- _Exercise instructions_
Pictures stay out; please output the remaining data exactly.

- _Exercise material_
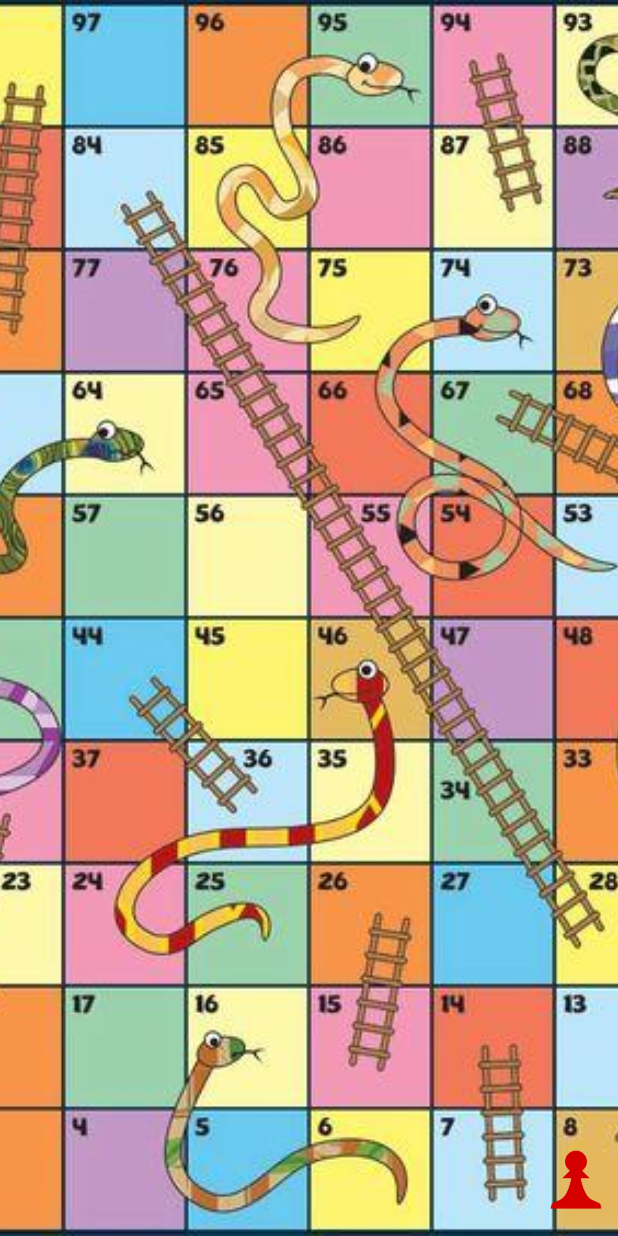
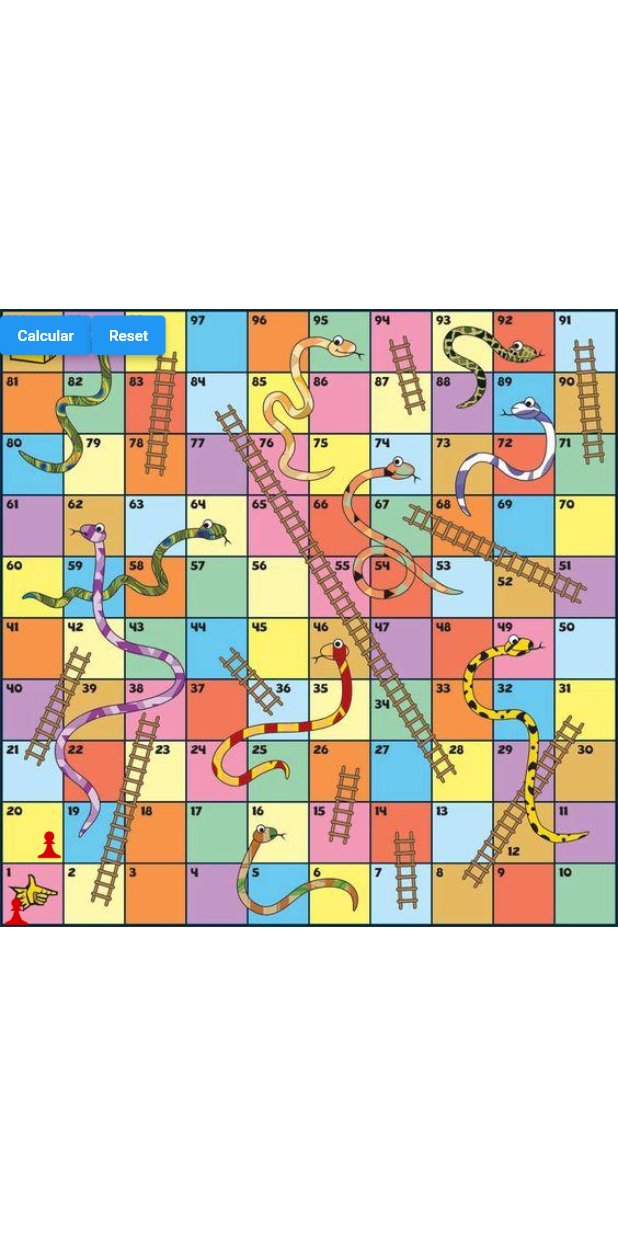
Before and after one commit to aurinosalvador/escribo_teste_02, a Flutter app: the screen it shows after launch, on a phone screen of 412 x 824 dp. Run offline on Flutter 3.47's test engine with Material 2 defaults, Android fonts, the light colour scheme and no system bars.

Commit message:
Create Player Moves.

```diff
--- a/lib/views/home.dart
+++ b/lib/views/home.dart
@@ -1,26 +1,196 @@
+import 'dart:math';
+
 import 'package:flutter/material.dart';
 
-class Home extends StatelessWidget {
+class Home extends StatefulWidget {
   const Home({Key? key}) : super(key: key);
 
   @override
+  State<Home> createState() => _HomeState();
+}
+
+class _HomeState extends State<Home> {
+  final Map<int, Point> squares = {
+    0: const Point(-56, 5),
+    1: const Point(0, 5),
+    2: const Point(56, 5),
+    3: const Point(112, 5),
+    4: const Point(168, 5),
+    5: const Point(224, 5),
+    6: const Point(280, 5),
+    7: const Point(336, 5),
+    8: const Point(392, 5),
+    9: const Point(448, 5),
+    10: const Point(504, 5),
+    11: const Point(504, 61),
+    12: const Point(448, 61),
+    13: const Point(392, 61),
+    14: const Point(336, 61),
+    15: const Point(280, 61),
+    16: const Point(224, 61),
+    17: const Point(168, 61),
+    18: const Point(112, 61),
+    19: const Point(56, 61),
+    20: const Point(0, 61),
+    21: const Point(0, 117),
+    22: const Point(56, 117),
+    23: const Point(112, 117),
+    24: const Point(168, 117),
+    25: const Point(224, 117),
+    26: const Point(280, 117),
+    27: const Point(336, 117),
+    28: const Point(392, 117),
+    29: const Point(448, 117),
+    30: const Point(504, 117),
+    31: const Point(504, 173),
+    32: const Point(448, 173),
+    33: const Point(392, 173),
+    34: const Point(336, 173),
+    35: const Point(280, 173),
+    36: const Point(224, 173),
+    37: const Point(168, 173),
+    38: const Point(112, 173),
+    39: const Point(56, 173),
+    40: const Point(0, 173),
+    41: const Point(0, 229),
+    42: const Point(56, 229),
+    43: const Point(112, 229),
+    44: const Point(168, 229),
+    45: const Point(224, 229),
+    46: const Point(280, 229),
+    47: const Point(336, 229),
+    48: const Point(392, 229),
+    49: const Point(448, 229),
+    50: const Point(504, 229),
+    51: const Point(504, 285),
+    52: const Point(448, 285),
+    53: const Point(392, 285),
+    54: const Point(336, 285),
+    55: const Point(280, 285),
+    56: const Point(224, 285),
+    57: const Point(168, 285),
+    58: const Point(112, 285),
+    59: const Point(56, 285),
+    60: const Point(0, 285),
+    61: const Point(0, 341),
+    62: const Point(56, 341),
+    63: const Point(112, 341),
+    64: const Point(168, 341),
+    65: const Point(224, 341),
+    66: const Point(280, 341),
+    67: const Point(336, 341),
+    68: const Point(392, 341),
+    69: const Point(448, 341),
+    70: const Point(504, 341),
+    71: const Point(504, 397),
+    72: const Point(448, 397),
+    73: const Point(392, 397),
+    74: const Point(336, 397),
+    75: const Point(280, 397),
+    76: const Point(224, 397),
+    77: const Point(168, 397),
+    78: const Point(112, 397),
+    79: const Point(56, 397),
+    80: const Point(0, 397),
+    81: const Point(0, 453),
+    82: const Point(56, 453),
+    83: const Point(112, 453),
+    84: const Point(168, 453),
+    85: const Point(224, 453),
+    86: const Point(280, 453),
+    87: const Point(336, 453),
+    88: const Point(392, 453),
+    89: const Point(448, 453),
+    90: const Point(504, 453),
+    91: const Point(504, 509),
+    92: const Point(448, 509),
+    93: const Point(392, 509),
+    94: const Point(336, 509),
+    95: const Point(280, 509),
+    96: const Point(224, 509),
+    97: const Point(168, 509),
+    98: const Point(112, 509),
+    99: const Point(56, 509),
+    100: const Point(0, 509),
+  };
+
+  double positionX = 0;
+
+  double positionY = 0;
+
+  @override
   Widget build(BuildContext context) {
-    return Container(
-      decoration: const BoxDecoration(
-        image: DecorationImage(
-          image: AssetImage('lib/assets/tabuleiro.png'),
-          fit: BoxFit.fitHeight,
-        ),
-      ),
+    return FittedBox(
       child: Stack(
+        clipBehavior: Clip.none,
         children: <Widget>[
-          Positioned(
-            left: 360,
-            bottom: 15,
+          ///Tabuleiro casa = 58 x 58
+          Image.asset('lib/assets/tabuleiro.png'),
+
+          // ElevatedButton(
+          //   onPressed: () async {
+          //     print('init');
+          //     for (int i = 1; i <= 100; i++) {
+          //       await Future.delayed(const Duration(milliseconds: 500), () {
+          //         // print(squares.entries.elementAt(i));
+          //         setState(() {
+          //           positionX = squares.entries.elementAt(i).value.x.toDouble();
+          //           positionY = squares.entries.elementAt(i).value.y.toDouble();
+          //         });
+          //       });
+          //     }
+          //   },
+          //   child: const Text('Calcular'),
+          // ),
+
+          Row(
+            children: [
+              ElevatedButton(
+                onPressed: () {
+                  setState(() {
+                    positionX =
+                        squares.entries.elementAt(84).value.x.toDouble();
+                    positionY =
+                        squares.entries.elementAt(84).value.y.toDouble();
+                  });
+                },
+                child: const Text('Calcular'),
+              ),
+              ElevatedButton(
+                onPressed: () {
+                  setState(() {
+                    positionX =
+                        squares.entries.elementAt(28).value.x.toDouble();
+                    positionY =
+                        squares.entries.elementAt(28).value.y.toDouble();
+                  });
+                },
+                child: const Text('Reset'),
+              ),
+            ],
+          ),
+
+          ///Jogador 1
+          AnimatedPositioned(
+            curve: Curves.easeIn,
+            left: positionX,
+            bottom: positionY,
+            duration: const Duration(milliseconds: 500),
             child: Image.asset(
               'lib/assets/pino.png',
-              width: 48,
-              height: 48,
+              width: 30,
+              height: 30,
+            ),
+          ),
+
+          ///Jogador 2
+          Positioned(
+            left: 1 * 56 - 26,
+            bottom: (2 - 1) * 56 + 5,
+            child: Image.asset(
+              'lib/assets/pino.png',
+              width: 30,
+              height: 30,
             ),
           ),
         ],
```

- _Response to the task_
Before and after one commit to aurinosalvador/escribo_teste_02, a Flutter app: the screen it shows after launch, on a phone screen of 412 x 824 dp. Run offline on Flutter 3.47's test engine with Material 2 defaults, Android fonts, the light colour scheme and no system bars.

Commit message:
Create Player Moves.

```diff
--- a/lib/views/home.dart
+++ b/lib/views/home.dart
@@ -1,26 +1,196 @@
+import 'dart:math';
+
 import 'package:flutter/material.dart';
 
-class Home extends StatelessWidget {
+class Home extends StatefulWidget {
   const Home({Key? key}) : super(key: key);
 
   @override
+  State<Home> createState() => _HomeState();
+}
+
+class _HomeState extends State<Home> {
+  final Map<int, Point> squares = {
+    0: const Point(-56, 5),
+    1: const Point(0, 5),
+    2: const Point(56, 5),
+    3: const Point(112, 5),
+    4: const Point(168, 5),
+    5: const Point(224, 5),
+    6: const Point(280, 5),
+    7: const Point(336, 5),
+    8: const Point(392, 5),
+    9: const Point(448, 5),
+    10: const Point(504, 5),
+    11: const Point(504, 61),
+    12: const Point(448, 61),
+    13: const Point(392, 61),
+    14: const Point(336, 61),
+    15: const Point(280, 61),
+    16: const Point(224, 61),
+    17: const Point(168, 61),
+    18: const Point(112, 61),
+    19: const Point(56, 61),
+    20: const Point(0, 61),
+    21: const Point(0, 117),
+    22: const Point(56, 117),
+    23: const Point(112, 117),
+    24: const Point(168, 117),
+    25: const Point(224, 117),
+    26: const Point(280, 117),
+    27: const Point(336, 117),
+    28: const Point(392, 117),
+    29: const Point(448, 117),
+    30: const Point(504, 117),
+    31: const Point(504, 173),
+    32: const Point(448, 173),
+    33: const Point(392, 173),
+    34: const Point(336, 173),
+    35: const Point(280, 173),
+    36: const Point(224, 173),
+    37: const Point(168, 173),
+    38: const Point(112, 173),
+    39: const Point(56, 173),
+    40: const Point(0, 173),
+    41: const Point(0, 229),
+    42: const Point(56, 229),
+    43: const Point(112, 229),
+    44: const Point(168, 229),
+    45: const Point(224, 229),
+    46: const Point(280, 229),
+    47: const Point(336, 229),
+    48: const Point(392, 229),
+    49: const Point(448, 229),
+    50: const Point(504, 229),
+    51: const Point(504, 285),
+    52: const Point(448, 285),
+    53: const Point(392, 285),
+    54: const Point(336, 285),
+    55: const Point(280, 285),
+    56: const Point(224, 285),
+    57: const Point(168, 285),
+    58: const Point(112, 285),
+    59: const Point(56, 285),
+    60: const Point(0, 285),
+    61: const Point(0, 341),
+    62: const Point(56, 341),
+    63: const Point(112, 341),
+    64: const Point(168, 341),
+    65: const Point(224, 341),
+    66: const Point(280, 341),
+    67: const Point(336, 341),
+    68: const Point(392, 341),
+    69: const Point(448, 341),
+    70: const Point(504, 341),
+    71: const Point(504, 397),
+    72: const Point(448, 397),
+    73: const Point(392, 397),
+    74: const Point(336, 397),
+    75: const Point(280, 397),
+    76: const Point(224, 397),
+    77: const Point(168, 397),
+    78: const Point(112, 397),
+    79: const Point(56, 397),
+    80: const Point(0, 397),
+    81: const Point(0, 453),
+    82: const Point(56, 453),
+    83: const Point(112, 453),
+    84: const Point(168, 453),
+    85: const Point(224, 453),
+    86: const Point(280, 453),
+    87: const Point(336, 453),
+    88: const Point(392, 453),
+    89: const Point(448, 453),
+    90: const Point(504, 453),
+    91: const Point(504, 509),
+    92: const Point(448, 509),
+    93: const Point(392, 509),
+    94: const Point(336, 509),
+    95: const Point(280, 509),
+    96: const Point(224, 509),
+    97: const Point(168, 509),
+    98: const Point(112, 509),
+    99: const Point(56, 509),
+    100: const Point(0, 509),
+  };
+
+  double positionX = 0;
+
+  double positionY = 0;
+
+  @override
   Widget build(BuildContext context) {
-    return Container(
-      decoration: const BoxDecoration(
-        image: DecorationImage(
-          image: AssetImage('lib/assets/tabuleiro.png'),
-          fit: BoxFit.fitHeight,
-        ),
-      ),
+    return FittedBox(
       child: Stack(
+        clipBehavior: Clip.none,
         children: <Widget>[
-          Positioned(
-            left: 360,
-            bottom: 15,
+          ///Tabuleiro casa = 58 x 58
+          Image.asset('lib/assets/tabuleiro.png'),
+
+          // ElevatedButton(
+          //   onPressed: () async {
+          //     print('init');
+          //     for (int i = 1; i <= 100; i++) {
+          //       await Future.delayed(const Duration(milliseconds: 500), () {
+          //         // print(squares.entries.elementAt(i));
+          //         setState(() {
+          //           positionX = squares.entries.elementAt(i).value.x.toDouble();
+          //           positionY = squares.entries.elementAt(i).value.y.toDouble();
+          //         });
+          //       });
+          //     }
+          //   },
+          //   child: const Text('Calcular'),
+          // ),
+
+          Row(
+            children: [
+              ElevatedButton(
+                onPressed: () {
+                  setState(() {
+                    positionX =
+                        squares.entries.elementAt(84).value.x.toDouble();
+                    positionY =
+                        squares.entries.elementAt(84).value.y.toDouble();
+                  });
+                },
+                child: const Text('Calcular'),
+              ),
+              ElevatedButton(
+                onPressed: () {
+                  setState(() {
+                    positionX =
+                        squares.entries.elementAt(28).value.x.toDouble();
+                    positionY =
+                        squares.entries.elementAt(28).value.y.toDouble();
+                  });
+                },
+                child: const Text('Reset'),
+              ),
+            ],
+          ),
+
+          ///Jogador 1
+          AnimatedPositioned(
+            curve: Curves.easeIn,
+            left: positionX,
+            bottom: positionY,
+            duration: const Duration(milliseconds: 500),
             child: Image.asset(
               'lib/assets/pino.png',
-              width: 48,
-              height: 48,
+              width: 30,
+              height: 30,
+            ),
+          ),
+
+          ///Jogador 2
+          Positioned(
+            left: 1 * 56 - 26,
+            bottom: (2 - 1) * 56 + 5,
+            child: Image.asset(
+              'lib/assets/pino.png',
+              width: 30,
+              height: 30,
             ),
           ),
         ],
```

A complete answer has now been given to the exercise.